The Writing and Sending Out of the Testimonies to the Church

The Work of Elder W. C. White

(Copied from diary, December 14, 1902)

“Sunnyside,” Cooranbong,
N.S.W., Australia,

August 18, 1899.

I awoke as the clock struck eleven. I desire to write out some things that the Lord has given me for my instruction. PH116 17.1

On Friday I talked with my son, W. C. White, in regard to the necessity of giving his whole time to the work of preparing my writings for publication. My mind was much troubled, and after going to rest, I could not sleep. But I fell asleep after a time. In the night season, light came to me that W. C. White had from his childhood been trained in the Lord's work. Before his birth he was dedicated to God; and after his birth he was chosen of God to serve Him with singleness of purpose. He is to stand ready to serve where necessity requires. It is not possible to separate him from the general work in which he is so intensely interested. I am instructed that if he will trust wholly in God, the Lord will work with him and through him, giving him judgment to do the Master's service aright. PH116 17.2
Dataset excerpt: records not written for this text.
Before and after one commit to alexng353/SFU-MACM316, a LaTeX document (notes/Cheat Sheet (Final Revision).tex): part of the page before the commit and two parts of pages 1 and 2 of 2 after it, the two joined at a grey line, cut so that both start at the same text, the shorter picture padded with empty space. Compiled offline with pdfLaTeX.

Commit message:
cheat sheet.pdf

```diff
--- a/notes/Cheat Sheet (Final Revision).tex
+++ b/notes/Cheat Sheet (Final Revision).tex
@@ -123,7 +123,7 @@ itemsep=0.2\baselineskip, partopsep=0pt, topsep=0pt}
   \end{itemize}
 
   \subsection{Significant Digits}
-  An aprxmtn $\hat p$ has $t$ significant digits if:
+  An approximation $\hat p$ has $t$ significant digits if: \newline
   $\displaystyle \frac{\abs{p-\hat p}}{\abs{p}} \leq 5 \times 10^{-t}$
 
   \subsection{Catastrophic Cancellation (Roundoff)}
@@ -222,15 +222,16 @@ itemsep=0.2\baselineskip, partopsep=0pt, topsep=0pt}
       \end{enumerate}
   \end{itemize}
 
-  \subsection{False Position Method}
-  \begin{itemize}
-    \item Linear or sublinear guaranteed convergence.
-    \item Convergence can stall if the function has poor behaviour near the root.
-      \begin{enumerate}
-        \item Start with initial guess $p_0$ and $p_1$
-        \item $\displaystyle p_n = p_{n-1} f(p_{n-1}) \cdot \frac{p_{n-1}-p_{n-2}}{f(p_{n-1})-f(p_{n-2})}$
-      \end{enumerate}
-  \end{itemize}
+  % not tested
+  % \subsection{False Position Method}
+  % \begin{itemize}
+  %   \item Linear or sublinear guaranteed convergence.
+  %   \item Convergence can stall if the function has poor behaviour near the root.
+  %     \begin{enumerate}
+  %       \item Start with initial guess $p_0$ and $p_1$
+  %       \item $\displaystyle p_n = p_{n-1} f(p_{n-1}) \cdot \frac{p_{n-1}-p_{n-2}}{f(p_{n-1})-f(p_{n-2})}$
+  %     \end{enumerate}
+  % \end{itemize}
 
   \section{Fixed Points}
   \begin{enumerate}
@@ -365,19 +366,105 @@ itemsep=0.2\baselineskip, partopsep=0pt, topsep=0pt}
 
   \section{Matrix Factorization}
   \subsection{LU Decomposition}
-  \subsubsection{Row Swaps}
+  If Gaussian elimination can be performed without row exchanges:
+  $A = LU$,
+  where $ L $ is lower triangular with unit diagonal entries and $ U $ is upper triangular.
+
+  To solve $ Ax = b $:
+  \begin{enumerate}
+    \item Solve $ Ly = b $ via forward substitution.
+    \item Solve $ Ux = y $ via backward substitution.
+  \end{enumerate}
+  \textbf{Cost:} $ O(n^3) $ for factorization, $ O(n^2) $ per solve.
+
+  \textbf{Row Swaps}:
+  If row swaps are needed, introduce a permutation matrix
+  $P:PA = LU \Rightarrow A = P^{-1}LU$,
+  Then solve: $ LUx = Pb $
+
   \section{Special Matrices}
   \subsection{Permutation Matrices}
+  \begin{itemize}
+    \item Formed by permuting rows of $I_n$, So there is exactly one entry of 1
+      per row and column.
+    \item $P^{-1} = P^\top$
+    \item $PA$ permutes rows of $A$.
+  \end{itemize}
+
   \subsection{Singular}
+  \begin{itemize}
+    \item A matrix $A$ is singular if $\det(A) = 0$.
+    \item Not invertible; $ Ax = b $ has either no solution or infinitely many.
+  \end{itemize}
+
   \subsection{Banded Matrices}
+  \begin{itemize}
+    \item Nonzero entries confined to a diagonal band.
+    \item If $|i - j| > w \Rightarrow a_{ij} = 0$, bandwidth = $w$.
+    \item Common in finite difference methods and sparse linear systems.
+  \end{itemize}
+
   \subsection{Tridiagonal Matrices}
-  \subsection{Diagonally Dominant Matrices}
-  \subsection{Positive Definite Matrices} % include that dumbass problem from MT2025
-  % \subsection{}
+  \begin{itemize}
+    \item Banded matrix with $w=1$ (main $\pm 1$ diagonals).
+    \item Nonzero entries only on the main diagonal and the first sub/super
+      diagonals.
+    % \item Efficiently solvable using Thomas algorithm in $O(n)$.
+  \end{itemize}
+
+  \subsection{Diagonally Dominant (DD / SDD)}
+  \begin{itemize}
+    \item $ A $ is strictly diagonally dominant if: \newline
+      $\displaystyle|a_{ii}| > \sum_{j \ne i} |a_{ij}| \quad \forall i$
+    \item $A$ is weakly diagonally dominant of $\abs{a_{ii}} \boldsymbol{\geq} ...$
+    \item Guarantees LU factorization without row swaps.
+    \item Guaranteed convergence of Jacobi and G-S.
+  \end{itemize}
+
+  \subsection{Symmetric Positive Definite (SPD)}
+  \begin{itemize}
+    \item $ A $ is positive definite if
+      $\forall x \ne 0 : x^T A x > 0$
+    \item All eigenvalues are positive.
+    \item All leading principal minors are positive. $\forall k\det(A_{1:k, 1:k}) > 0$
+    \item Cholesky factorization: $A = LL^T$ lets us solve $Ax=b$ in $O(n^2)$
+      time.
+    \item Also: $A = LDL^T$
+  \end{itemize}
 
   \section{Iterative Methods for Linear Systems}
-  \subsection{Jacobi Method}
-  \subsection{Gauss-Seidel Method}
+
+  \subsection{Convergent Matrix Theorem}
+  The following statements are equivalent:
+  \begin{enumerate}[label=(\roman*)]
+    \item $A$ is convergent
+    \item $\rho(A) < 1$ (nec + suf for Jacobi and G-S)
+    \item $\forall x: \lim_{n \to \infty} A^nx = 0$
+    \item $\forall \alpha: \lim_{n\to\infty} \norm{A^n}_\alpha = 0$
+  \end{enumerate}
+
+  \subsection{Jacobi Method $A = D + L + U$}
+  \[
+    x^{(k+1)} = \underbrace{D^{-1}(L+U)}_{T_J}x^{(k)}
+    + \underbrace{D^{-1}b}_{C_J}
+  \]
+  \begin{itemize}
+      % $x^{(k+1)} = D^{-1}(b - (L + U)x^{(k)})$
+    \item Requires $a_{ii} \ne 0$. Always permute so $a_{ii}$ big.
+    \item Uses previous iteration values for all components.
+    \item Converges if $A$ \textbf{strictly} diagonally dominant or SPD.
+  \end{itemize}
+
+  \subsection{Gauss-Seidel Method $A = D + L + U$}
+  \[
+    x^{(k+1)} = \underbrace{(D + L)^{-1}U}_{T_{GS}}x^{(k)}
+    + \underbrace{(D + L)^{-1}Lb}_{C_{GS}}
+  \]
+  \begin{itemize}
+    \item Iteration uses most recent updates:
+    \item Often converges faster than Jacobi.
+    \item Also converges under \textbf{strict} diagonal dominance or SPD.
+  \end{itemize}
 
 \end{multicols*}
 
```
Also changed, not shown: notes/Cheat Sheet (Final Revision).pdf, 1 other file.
It is essential also that he shall be connected with his mother's work. The preparation of my writings for publication in book form should receive his attention. And there are other responsibilities that he must bear in this country. He is better prepared than some others to see the needs of God's cause, and to present these needs before the people in a way that will arouse them to give these matters proper attention. Through his connection with the work of his mother, whom the Lord has instructed, W. C. White can give to the people the light that is essential in regard to plans and methods. The Spirit of the Lord will impress upon his mind the deep import of the matters laid out before him. I can communicate to him matters that the Lord has seen fit to present to me for many years, in regard to the principles upon which God's people should act. PH116 17.3
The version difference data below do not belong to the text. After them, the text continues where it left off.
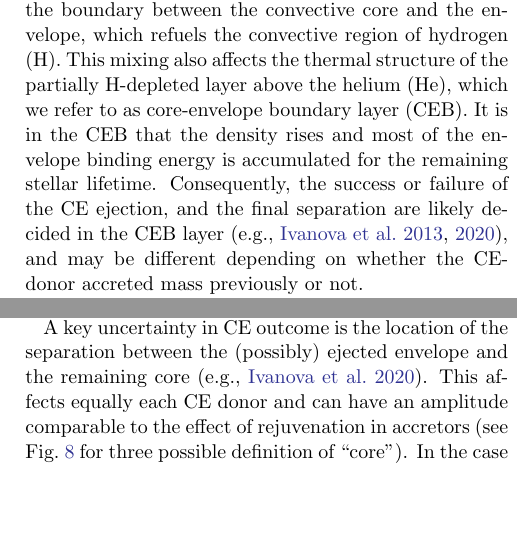
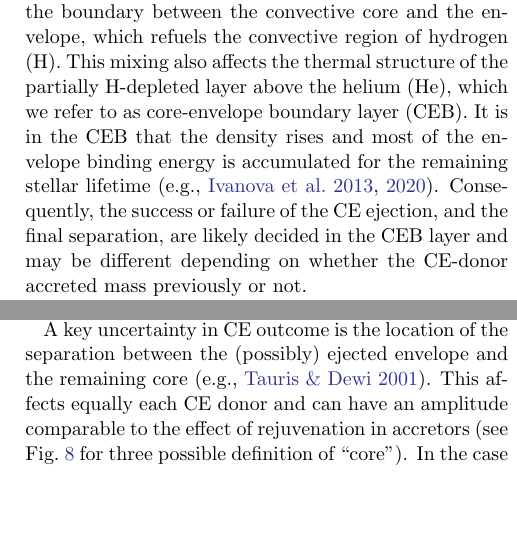
Before and after one commit to mathren/CE_accretors, a LaTeX paper (src/tex/CE_accretors.tex): two parts of the columns of pages 2 and 8 of 17, joined at a grey line, cut so that both start at the same text. Compiled offline with pdfLaTeX; a LaTeX package or settings file that is missing is left out; an older LaTeX class or package is replaced by its successor.

Commit message:
refs discussing with Stephen

```diff
--- a/src/tex/CE_accretors.tex
+++ b/src/tex/CE_accretors.tex
@@ -134,12 +134,11 @@ convective region of hydrogen (H). This mixing also affects the
 thermal structure of the partially H-depleted layer above the helium
 (He), which we refer to as core-envelope boundary layer (CEB). It is
 in the CEB that the density rises and most of the envelope binding
-energy is accumulated for the remaining stellar lifetime.
-Consequently, the success or failure of the CE ejection, and the final
-separation are
-likely decided in the CEB layer \citep[e.g.,][]{ivanova:2013,
-  ivanova:2020}, and may be different depending on whether the CE-donor
-accreted mass previously or not.
+energy is accumulated for the remaining stellar lifetime
+\citep[e.g.,][]{ivanova:2013, ivanova:2020}. Consequently, the success
+or failure of the CE ejection, and the final separation, are likely
+decided in the CEB layer and may be different depending on whether the
+CE-donor accreted mass previously or not.
 
 Here, we use structure and evolution binary models to study the impact
 of the first RLOF phase on the outcome of possible subsequent CE
@@ -597,7 +596,7 @@ previously been RLOF-accretors (as in our models) or not.
 
 A key uncertainty in CE outcome is the location of the separation
 between the (possibly) ejected envelope and the remaining core
-\citep[e.g.,][]{ivanova:20}. This affects equally each CE donor and
+\citep[e.g.,][]{tauris:01}. This affects equally each CE donor and
 can have an amplitude comparable to the effect of rejuvenation in
 accretors (see \Figref{fig:BE_profiles} for three possible definition
 of ``core''). In the case of rejuvenated CE donors, uncertainty in the
```
Also changed, not shown: src/tex/CE_accretors.bib (+18 -0 lines), src/tex/CE_accretors.tex (2 more changed lines).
W. C. White has a special work to do. He can not disconnect himself from this work, for it is his life-blood. It is his inheritance from the Lord. For this work he was born. He can not be at rest in spirit when there are so many important matters needing adjustment; for at such times the developments in the Lord's cause lay upon him a proportionately increased responsibility to discharge faithfully his duties—duties as important and sacred as those of any other man who is called upon to deal with the mental and spiritual interests of his fellow-men. PH116 18.1

As this is the light given me, I now renewedly dedicate my son, W. C. White, to the Lord's work,—a work that includes the preparation, with as little delay as possible, of the matter which the Lord has given me to present to the world, to our churches, and to individuals. PH116 18.2